TV always seems to throw a story like this one in the blender, so that what comes out is indistinguishable from the last horror, or the one before that, and the result weirdly numbing. When we read some of the smaller details, though — about the kid who said he wouldn’t have anybody to play with now that his sister had died, or the boy who said he knew karate and could save the others — we feel the enormity of what happened at Sandy Hook Elementary, and we cry that we won’t stand for it.
Only, then what? I hope we won’t waste too much time arguing over whether gun control, or better mental health treatment, or pushing back against violent video games is the proper place to start; in my mind, the answer is all of the above.
If guns alone — or even guns plus lousy-to-nonexistent mental health services — were the entire problem, why were no little red schoolhouses fired on in the Wild West, where everyone was armed and mental illness completely untreated?
There are pieces of this problem strewn across the political spectrum: The left is correct that actually, guns do kill people. But the right has a point, too, about the “culture of death,” in the language of John Paul II’s “Gospel of Life.” And if we haven’t glorified even mass shootings and their perpetrators, then why does one shooter after another show up dressed all in black, like an anti-hero ready for his big finale? Struggling to understand, we insist on referring to the actions of people who must be desperately sick as evil incarnate.
“Evil visited this community today,” said Connecticut Gov. Dan Malloy.
“No set of laws can eliminate evil from the world,” President Barack Obama told the grieving.
A well person doesn’t shoot a bunch of 6-year-olds, though, and while I believe in evil, from a Christian perspective, sin involves free will, which I’m not sure someone who acted as Lanza did was in any shape to exercise.
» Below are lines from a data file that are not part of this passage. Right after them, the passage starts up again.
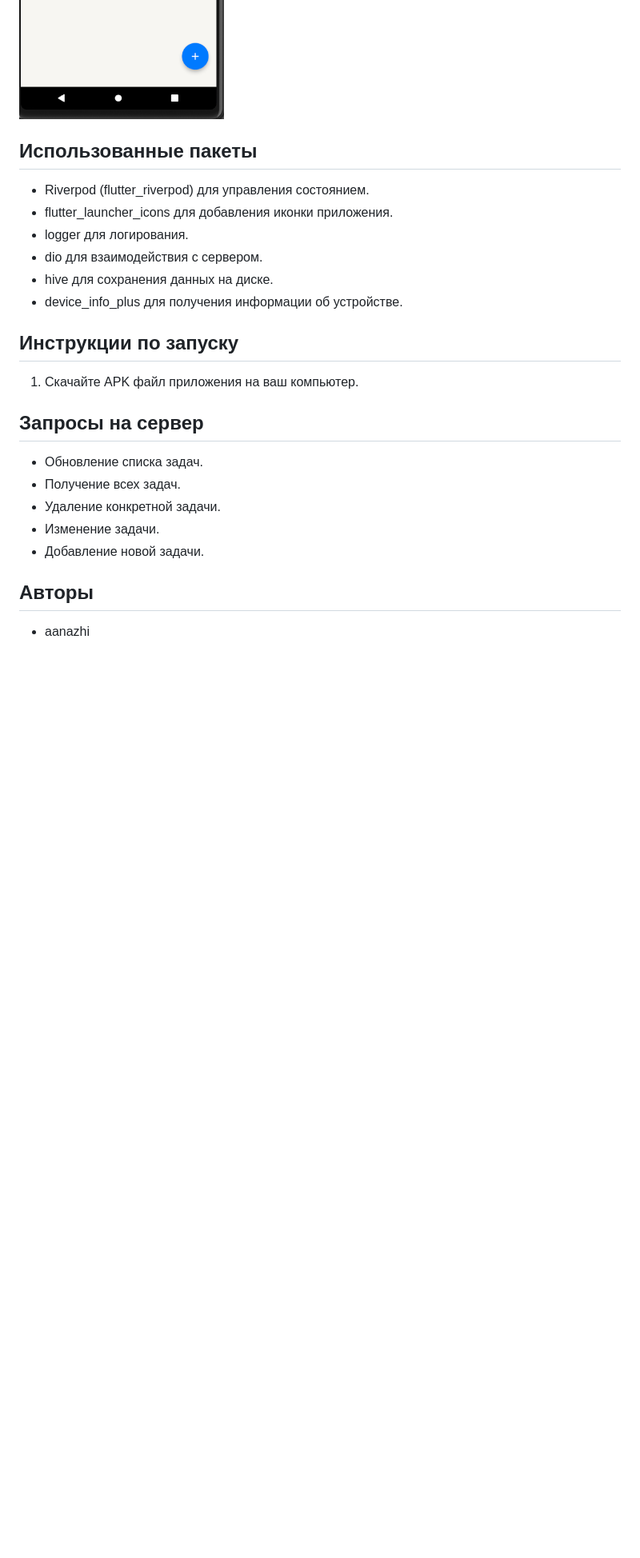
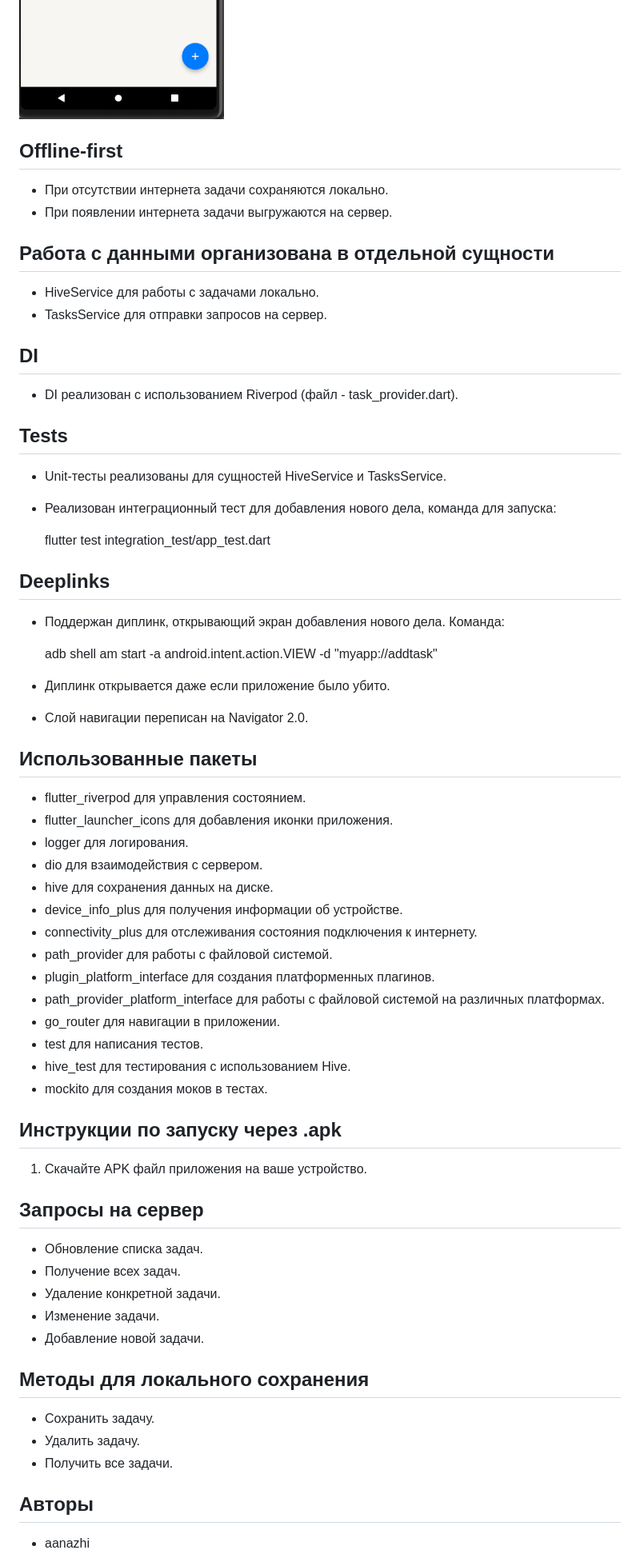
Before and after one commit to aanazhi/todo_list_yandex, a Markdown page: README.md, the part around one of its changes. Shown at 80% size. Rendered like a GitHub page; blank space fills up the shorter version.

```diff
--- a/README.md
+++ b/README.md
@@ -35,17 +35,49 @@
 ![Добавление новой задачи - отображение на экране](images/image_8.png)
 ![Добавление новой задачи - отображение на экране с выполненными задачами](images/image_7.png)
 
+## Offline-first
+- При отсутствии интернета задачи сохраняются локально.
+- При появлении интернета задачи выгружаются на сервер.
+
+## Работа с данными организована в отдельной сущности
+- HiveService для работы с задачами локально.
+- TasksService для отправки запросов на сервер.
+
+## DI
+- DI реализован с использованием Riverpod (файл - task_provider.dart).
+
+## Tests
+- Unit-тесты реализованы для сущностей HiveService и TasksService.
+- Реализован интеграционный тест для добавления нового дела, команда для запуска:
+
+  flutter test integration_test/app_test.dart
+
+## Deeplinks
+- Поддержан диплинк, открывающий экран добавления нового дела. Команда:
+
+  adb shell am start -a android.intent.action.VIEW -d "myapp://addtask"
+
+- Диплинк открывается даже если приложение было убито.
+- Слой навигации переписан на Navigator 2.0.
 
 ## Использованные пакеты
-- Riverpod (flutter_riverpod) для управления состоянием.
+- flutter_riverpod для управления состоянием.
 - flutter_launcher_icons для добавления иконки приложения.
 - logger для логирования.
 - dio для взаимодействия с сервером.
 - hive для сохранения данных на диске.
 - device_info_plus для получения информации об устройстве.
+- connectivity_plus для отслеживания состояния подключения к интернету.
+- path_provider для работы с файловой системой.
+- plugin_platform_interface для создания платформенных плагинов.
+- path_provider_platform_interface для работы с файловой системой на различных платформах.
+- go_router для навигации в приложении.
+- test для написания тестов.
+- hive_test для тестирования с использованием Hive.
+- mockito для создания моков в тестах.
 
-## Инструкции по запуску
-1. Скачайте APK файл приложения на ваш компьютер.
+## Инструкции по запуску через .apk
+1. Скачайте APK файл приложения на ваше устройство.
 
 ## Запросы на сервер
 - Обновление списка задач.
@@ -54,5 +86,10 @@
 - Изменение задачи.
 - Добавление новой задачи.
 
+## Методы для локального сохранения
+- Сохранить задачу.
+- Удалить задачу.
+- Получить все задачи.
+
 ## Авторы
 - aanazhi
```
Also changed, not shown: other parts of README.md (+2 -2 lines).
Saying so is popularly seen as “excusing” such horrific acts; it doesn’t. Calling illness by its modern name is important because we have so much hard work to do, on multiple fronts, that we can’t afford to set off in the wrong century.